My true love and I went on a little adventure today, and there is footage! We visited the Garden in the Woods, a lovely wildflower garden in Framingham, Massachusetts, run by the New England Wild Flower Society.
So many beautiful flowers!
So many turtles in the lily pond! (Click to enlarge.)
Oh, but really, the flowers!
Oh, the flowers!
And there's shopping. The New England Wild Flower Society propagates native plants. The gift shop has all kinds of tempting tchotchkes -- wind chimes, jewelry, amazing books that are only tchotchkes when you have as many still unread books lying about the house as we do -- but also a beautiful selection of native plants nurtured by the Society which you can buy and plant in your own garden. Most are quite reasonably priced, but there were some surprises.
These diminutive lady slippers (local native orchids), for example, cost $55.00 each, because having been cultivated from seed, not collected from the wild, each little plant took years to reach this size. Once you plant them in your yard or habitat, they will flourish with little care (though they will not proliferate quickly), yet coaxing them this far into adulthood -- in captivity, as it were -- takes quite a bit of time and effort.
Okay, but I promised you movies. They're short, and they were taken by my true love in order to show my spectacular prosthetist Bob how I am using my new leg out in the world.
The first shows me just walking down a gentle slope.
The second shows me walking down a very steep slope. Bear in mind that the dirt is covered with gravel, some loose, some imbedded.

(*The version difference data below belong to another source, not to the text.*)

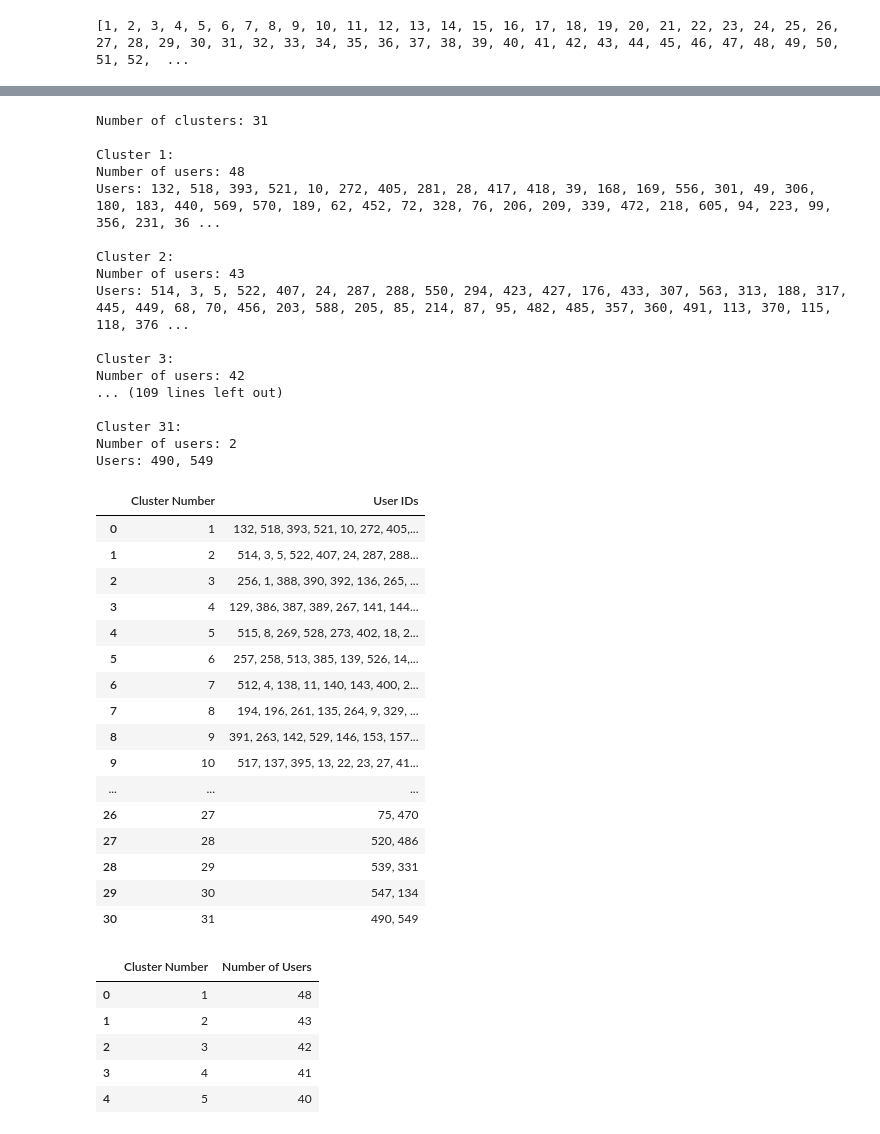
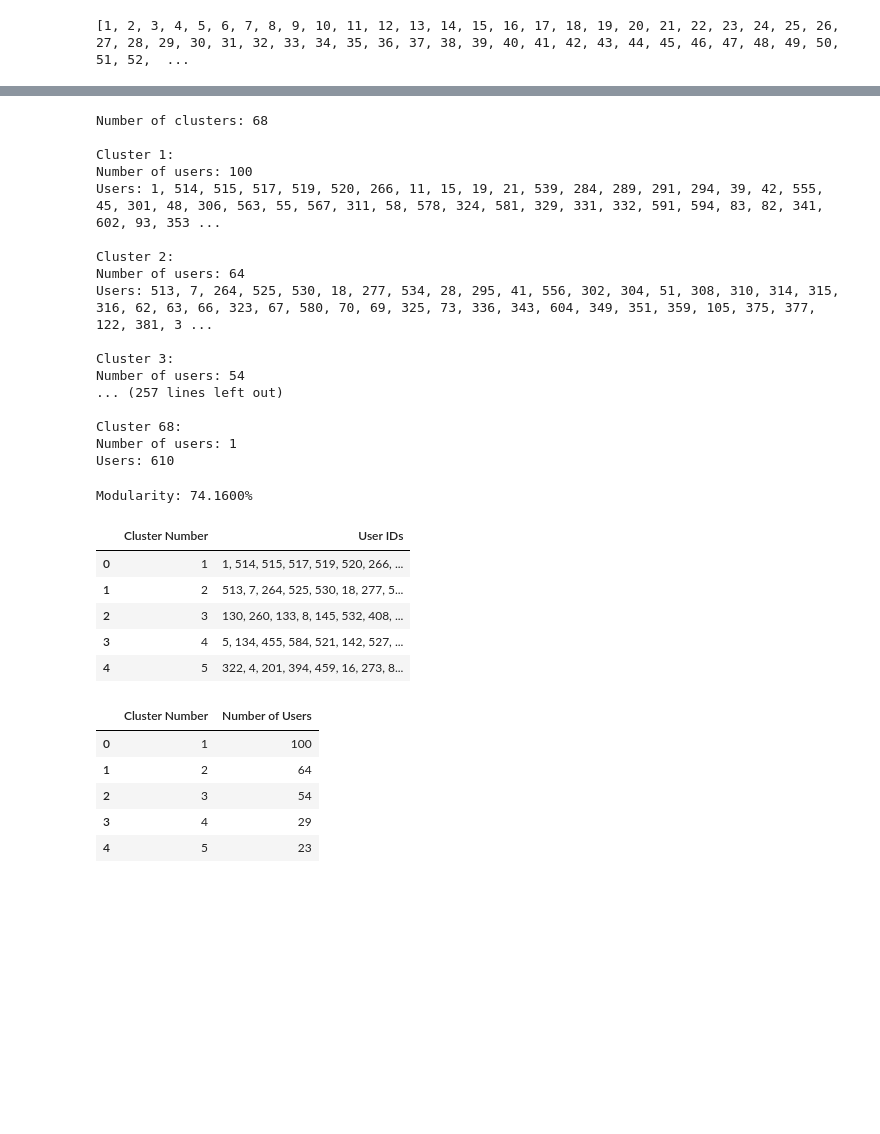
Before and after one commit to mohammed21kamall/Graduation-Project, a Jupyter notebook: Model AI/Prediction Code/NetworkCommunities.ipynb, the cells around one changed output, grey strips where cells are left out. Drawn from its saved outputs; the diff is of its cells as text; code cells hidden in the pictures; blank space fills up the shorter version.

```diff
--- a/Model AI/Prediction Code/NetworkCommunities.ipynb
+++ b/Model AI/Prediction Code/NetworkCommunities.ipynb
@@ -5,7 +5,7 @@ import heapq
 import matplotlib.pyplot as plt
 from networkx.algorithms.community import greedy_modularity_communities
 # %%
-RATINGS = pd.read_csv('drive/MyDrive/Dataset2/ratings.csv')
+RATINGS = pd.read_csv('drive/MyDrive/Dataset2/General Result/ratings.csv')
 # %%
 RATINGS.head()
 # %% [output]
@@ -22,13 +22,14 @@ print(USERS)
 # %% [output]
 [1, 2, 3, 4, 5, 6, 7, 8, 9, 10, 11, 12, 13, 14, 15, 16, 17, 18, 19, 20, 21, 22, 23, 24, 25, 26, 27, 28, 29, 30, 31, 32, 33, 34, 35, 36, 37, 38, 39, 40, 41, 42, 43, 44, 45, 46, 47, 48, 49, 50, 51, 52,  ...
 # %%
-SIMILARITY = pd.read_csv('drive/MyDrive/Dataset2/SimilarityOfUsers.csv')
+SIMILARITY = pd.read_csv('drive/MyDrive/Dataset2/General Result/SimilartMatrix.csv')
 # Clip values to 1.0
 SIMILARITY = SIMILARITY.clip(upper=1.0)
 # Apply lambda function to replace negative values with 0
 SIMILARITY = SIMILARITY.applymap(lambda x: max(0, x))
 # Start the row index from 1
 SIMILARITY.index = range(1, len(SIMILARITY) + 1)
+SIMILARITY = SIMILARITY.drop(columns=['Unnamed: 0'])
 # %%
 SIMILARITY.head()
 # %% [output]
@@ -115,13 +116,10 @@ def plot_network(G):
 
     plt.title("Complex Network Based on User Similarities")
     plt.show()
-
 # Example usage:
-k = 2
+k = 1
 p = 1
-
 network = model_complex_network(USERS, similarity_results, k, p)
-
 # Print edges with weights
 for u, v, data in network.edges(data=True):
     print(f"Edge ({u}, {v}) with weight {data['weight']}")
@@ -171,71 +167,56 @@ def calculate_modularity(network, communities):
     # Convert the list of communities to a format accepted by the modularity function
     community_list = [set(community) for community in communities]
     return modularity(network, community_list)
-
 # Detect communities
 COMMUNITY = detect_communities(network)
-
 # Print community information
 print_communities(COMMUNITY)
 # %% [output]
-Number of clusters: 31
+Number of clusters: 68
 
 Cluster 1:
-Number of users: 48
-Users: 132, 518, 393, 521, 10, 272, 405, 281, 28, 417, 418, 39, 168, 169, 556, 301, 49, 306, 180, 183, 440, 569, 570, 189, 62, 452, 72, 328, 76, 206, 209, 339, 472, 218, 605, 94, 223, 99, 356, 231, 36 ...
+Number of users: 100
+Users: 1, 514, 515, 517, 519, 520, 266, 11, 15, 19, 21, 539, 284, 289, 291, 294, 39, 42, 555, 45, 301, 48, 306, 563, 55, 567, 311, 58, 578, 324, 581, 329, 331, 332, 591, 594, 83, 82, 341, 602, 93, 353 ...
 
 Cluster 2:
-Number of users: 43
-Users: 514, 3, 5, 522, 407, 24, 287, 288, 550, 294, 423, 427, 176, 433, 307, 563, 313, 188, 317, 445, 449, 68, 70, 456, 203, 588, 205, 85, 214, 87, 95, 482, 485, 357, 360, 491, 113, 370, 115, 118, 376 ...
+Number of users: 64
+Users: 513, 7, 264, 525, 530, 18, 277, 534, 28, 295, 41, 556, 302, 304, 51, 308, 310, 314, 315, 316, 62, 63, 66, 323, 67, 580, 70, 69, 325, 73, 336, 343, 604, 349, 351, 359, 105, 375, 377, 122, 381, 3 ...
 
 Cluster 3:
-Number of users: 42
-... (109 lines left out)
+Number of users: 54
+... (257 lines left out)
 
-Cluster 31:
-Number of users: 2
-Users: 490, 549
+Cluster 68:
+Number of users: 1
+Users: 610
+# %%
+accuracy = calculate_modularity(network, COMMUNITY)
+print(f"Modularity: {accuracy*100:.4f}%")
+# %% [output]
+Modularity: 74.1600%
 # %%
-
 def communities_to_dataframe(communities):
     # Initialize an empty list to store dictionaries
     rows = []
-
     # Iterate through the communities
     for i, community in enumerate(communities):
         # Concatenate user IDs into a string
         user_ids = ', '.join(map(str, community))
-
         # Append cluster number and user IDs as a dictionary
         rows.append({'Cluster Number': i+1, 'User IDs': user_ids})
-
     # Convert the list of dictionaries into a DataFrame
-
     df = pd.DataFrame(rows)
-
     return df
-
 # Convert communities to DataFrame
 NETWORK_CLUSTER = communities_to_dataframe(COMMUNITY)
-NETWORK_CLUSTER.head(50)
+NETWORK_CLUSTER.head()
 # %% [output]
 |  | Cluster Number | User IDs |
-| 0 | 1 | 132, 518, 393, 521, 10, 272, 405,... |
-| 1 | 2 | 514, 3, 5, 522, 407, 24, 287, 288... |
-| 2 | 3 | 256, 1, 388, 390, 392, 136, 265, ... |
-| 3 | 4 | 129, 386, 387, 389, 267, 141, 144... |
-| 4 | 5 | 515, 8, 269, 528, 273, 402, 18, 2... |
-| 5 | 6 | 257, 258, 513, 385, 139, 526, 14,... |
-| 6 | 7 | 512, 4, 138, 11, 140, 143, 400, 2... |
-| 7 | 8 | 194, 196, 261, 135, 264, 9, 329, ... |
-| 8 | 9 | 391, 263, 142, 529, 146, 153, 157... |
-| 9 | 10 | 517, 137, 395, 13, 22, 23, 27, 41... |
-| ... | ... | ... |
-| 26 | 27 | 75, 470 |
-| 27 | 28 | 520, 486 |
-| 28 | 29 | 539, 331 |
-| 29 | 30 | 547, 134 |
-| 30 | 31 | 490, 549 |
+| 0 | 1 | 1, 514, 515, 517, 519, 520, 266, ... |
+| 1 | 2 | 513, 7, 264, 525, 530, 18, 277, 5... |
+| 2 | 3 | 130, 260, 133, 8, 145, 532, 408, ... |
+| 3 | 4 | 5, 134, 455, 584, 521, 142, 527, ... |
+| 4 | 5 | 322, 4, 201, 394, 459, 16, 273, 8... |
 # %%
 def cluster_user_count(communities):
     # Initialize an empty list to store cluster numbers and corresponding user counts
@@ -263,9 +244,9 @@ NUMBER_OF_USER_IN_EACH_CLUSTER = pd.DataFrame(cluster_counts, columns=['Cluster
 NUMBER_OF_USER_IN_EACH_CLUSTER.head()
 # %% [output]
 |  | Cluster Number | Number of Users |
-| 0 | 1 | 48 |
-| 1 | 2 | 43 |
-| 2 | 3 | 42 |
-| 3 | 4 | 41 |
-| 4 | 5 | 40 |
+| 0 | 1 | 100 |
+| 1 | 2 | 64 |
+| 2 | 3 | 54 |
+| 3 | 4 | 29 |
+| 4 | 5 | 23 |
 # %%
```
Also changed, not shown: parts of 6 cells of this notebook.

Garden in the Woods is not exactly accessible to wheelchair users unless you bring along Sven your muscular manservant to keep control of your chair on steep, gravel-dusted slopes like this. (I did discover later that "cart tours," rides around the park in a covered golf-cart type of thing, are available for people with mobility issues; call in advance to arrange.) However, I saw many other people walking around on alternative equipment or with various aids (including canes, crutches, and supportive arms of friends and family), and there were many, many strollers.

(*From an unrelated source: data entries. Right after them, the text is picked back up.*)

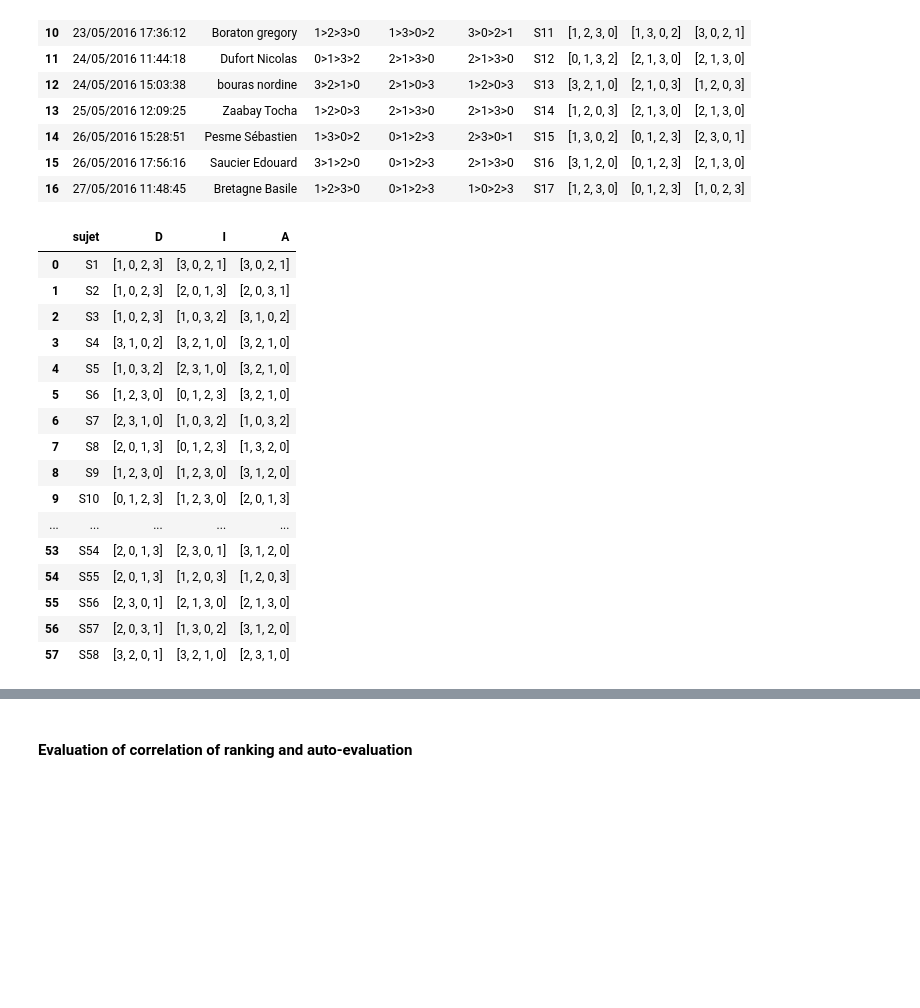
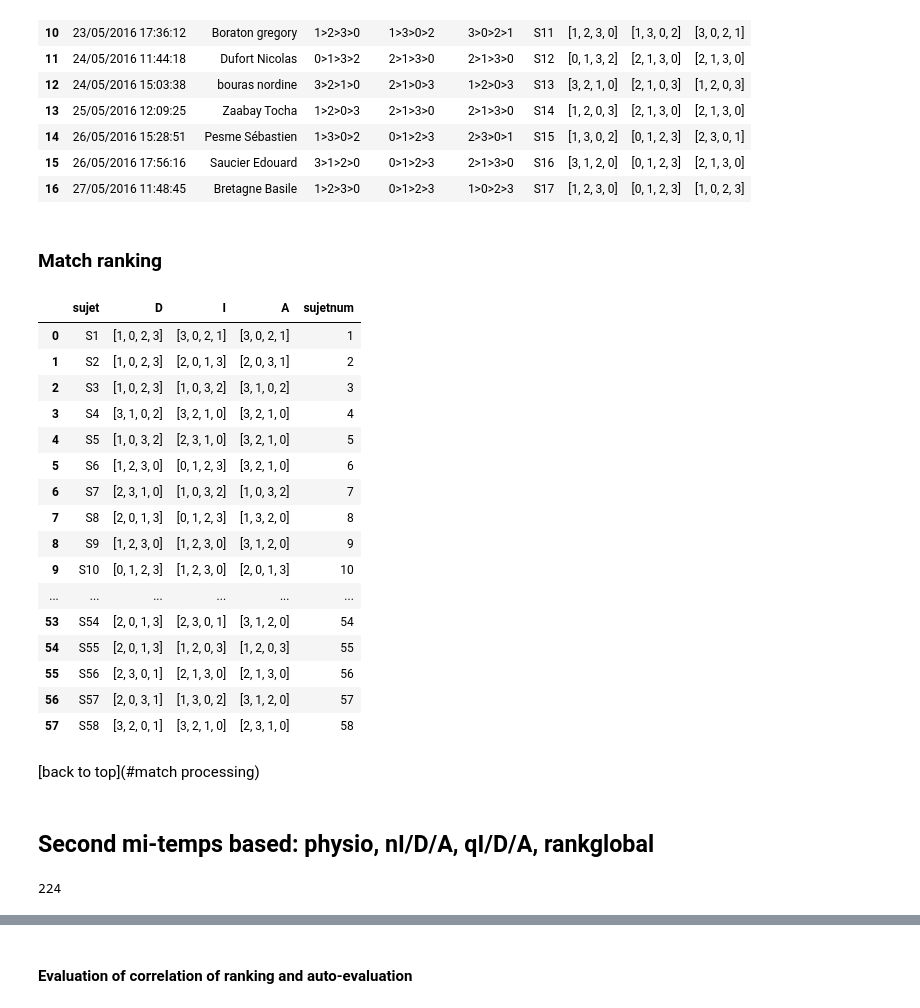
Before and after one commit to ywenlu/FifaXP, a Jupyter notebook: Match.ipynb, the cells around one changed output, grey strips where cells are left out. Cells and saved outputs as stored; diff of their text form; code cells hidden in the pictures; blank space fills up the shorter version.

```diff
--- a/Match.ipynb
+++ b/Match.ipynb
@@ -164,27 +198,35 @@ tmp_exci=dfg2[['sujet','E0','E1','E2','E3']]
 s_exci=pd.melt(tmp_exci,id_vars=['sujet']).pivot(index='sujet', columns='value', values='variable').reset_index()
 dfg2['E']=s_exci.apply(lambda row: [int(row[1].split('E')[1]),int(row[2].split('E')[1]),int(row[3].split('E')[1]),int(row[4].split('E')[1])]
               ,axis=1)
+# %% [markdown]
+<a id='match ranking'></a>
+### Match ranking
 # %%
 dfg=dfg1[['sujet','D','I','A']].append(dfg2[['sujet','D','I','A']],ignore_index=True)
+dfg['sujetnum']=dfg.apply(lambda row: int((row['sujet'])[1::]),axis=1)
 dfg
 # %% [output]
-|  | sujet | D | I | A |
-| 0 | S1 | [1, 0, 2, 3] | [3, 0, 2, 1] | [3, 0, 2, 1] |
-| 1 | S2 | [1, 0, 2, 3] | [2, 0, 1, 3] | [2, 0, 3, 1] |
-| 2 | S3 | [1, 0, 2, 3] | [1, 0, 3, 2] | [3, 1, 0, 2] |
-| 3 | S4 | [3, 1, 0, 2] | [3, 2, 1, 0] | [3, 2, 1, 0] |
-| 4 | S5 | [1, 0, 3, 2] | [2, 3, 1, 0] | [3, 2, 1, 0] |
-| 5 | S6 | [1, 2, 3, 0] | [0, 1, 2, 3] | [3, 2, 1, 0] |
-| 6 | S7 | [2, 3, 1, 0] | [1, 0, 3, 2] | [1, 0, 3, 2] |
-| 7 | S8 | [2, 0, 1, 3] | [0, 1, 2, 3] | [1, 3, 2, 0] |
-| 8 | S9 | [1, 2, 3, 0] | [1, 2, 3, 0] | [3, 1, 2, 0] |
-| 9 | S10 | [0, 1, 2, 3] | [1, 2, 3, 0] | [2, 0, 1, 3] |
-| ... | ... | ... | ... | ... |
-| 53 | S54 | [2, 0, 1, 3] | [2, 3, 0, 1] | [3, 1, 2, 0] |
-| 54 | S55 | [2, 0, 1, 3] | [1, 2, 0, 3] | [1, 2, 0, 3] |
-| 55 | S56 | [2, 3, 0, 1] | [2, 1, 3, 0] | [2, 1, 3, 0] |
-| 56 | S57 | [2, 0, 3, 1] | [1, 3, 0, 2] | [3, 1, 2, 0] |
-| 57 | S58 | [3, 2, 0, 1] | [3, 2, 1, 0] | [2, 3, 1, 0] |
+|  | sujet | D | I | A | sujetnum |
+| 0 | S1 | [1, 0, 2, 3] | [3, 0, 2, 1] | [3, 0, 2, 1] | 1 |
+| 1 | S2 | [1, 0, 2, 3] | [2, 0, 1, 3] | [2, 0, 3, 1] | 2 |
+| 2 | S3 | [1, 0, 2, 3] | [1, 0, 3, 2] | [3, 1, 0, 2] | 3 |
+| 3 | S4 | [3, 1, 0, 2] | [3, 2, 1, 0] | [3, 2, 1, 0] | 4 |
+| 4 | S5 | [1, 0, 3, 2] | [2, 3, 1, 0] | [3, 2, 1, 0] | 5 |
+| 5 | S6 | [1, 2, 3, 0] | [0, 1, 2, 3] | [3, 2, 1, 0] | 6 |
+| 6 | S7 | [2, 3, 1, 0] | [1, 0, 3, 2] | [1, 0, 3, 2] | 7 |
+| 7 | S8 | [2, 0, 1, 3] | [0, 1, 2, 3] | [1, 3, 2, 0] | 8 |
+| 8 | S9 | [1, 2, 3, 0] | [1, 2, 3, 0] | [3, 1, 2, 0] | 9 |
+| 9 | S10 | [0, 1, 2, 3] | [1, 2, 3, 0] | [2, 0, 1, 3] | 10 |
+| ... | ... | ... | ... | ... | ... |
+| 53 | S54 | [2, 0, 1, 3] | [2, 3, 0, 1] | [3, 1, 2, 0] | 54 |
+| 54 | S55 | [2, 0, 1, 3] | [1, 2, 0, 3] | [1, 2, 0, 3] | 55 |
+| 55 | S56 | [2, 3, 0, 1] | [2, 1, 3, 0] | [2, 1, 3, 0] | 56 |
+| 56 | S57 | [2, 0, 3, 1] | [1, 3, 0, 2] | [3, 1, 2, 0] | 57 |
+| 57 | S58 | [3, 2, 0, 1] | [3, 2, 1, 0] | [2, 3, 1, 0] | 58 |
+# %% [markdown]
+[back to top](#match processing)
+# %% [markdown]
+## Second mi-temps based: physio, nI/D/A, qI/D/A, rankglobal
 # %%
 def rank1(metric):
     dfg['1']=dfg.apply(lambda row: row[metric][0],axis=1)
@@ -197 +237,9 @@ def sujetnum(sujetname):
+# %%
+secmi_eva_rank=evadf[(evadf['Nomitemps']==2) & (evadf['sujet']!='S2')]
+#Counter(secmi_eva_rank['sujet'])
+len(secmi_eva_rank)
+rgn=pd.DataFrame({'rgn':(secmi_eva_rank.groupby('sujetnum')['noteg'].rank(ascending=False))})
+len(rgn)
+# %% [output]
+224
 # %%
```
Also changed, not shown: parts of 66 cells of this notebook, 24 other files.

However you do it, this is a place you will want to go through slowly. Otherwise you might miss something.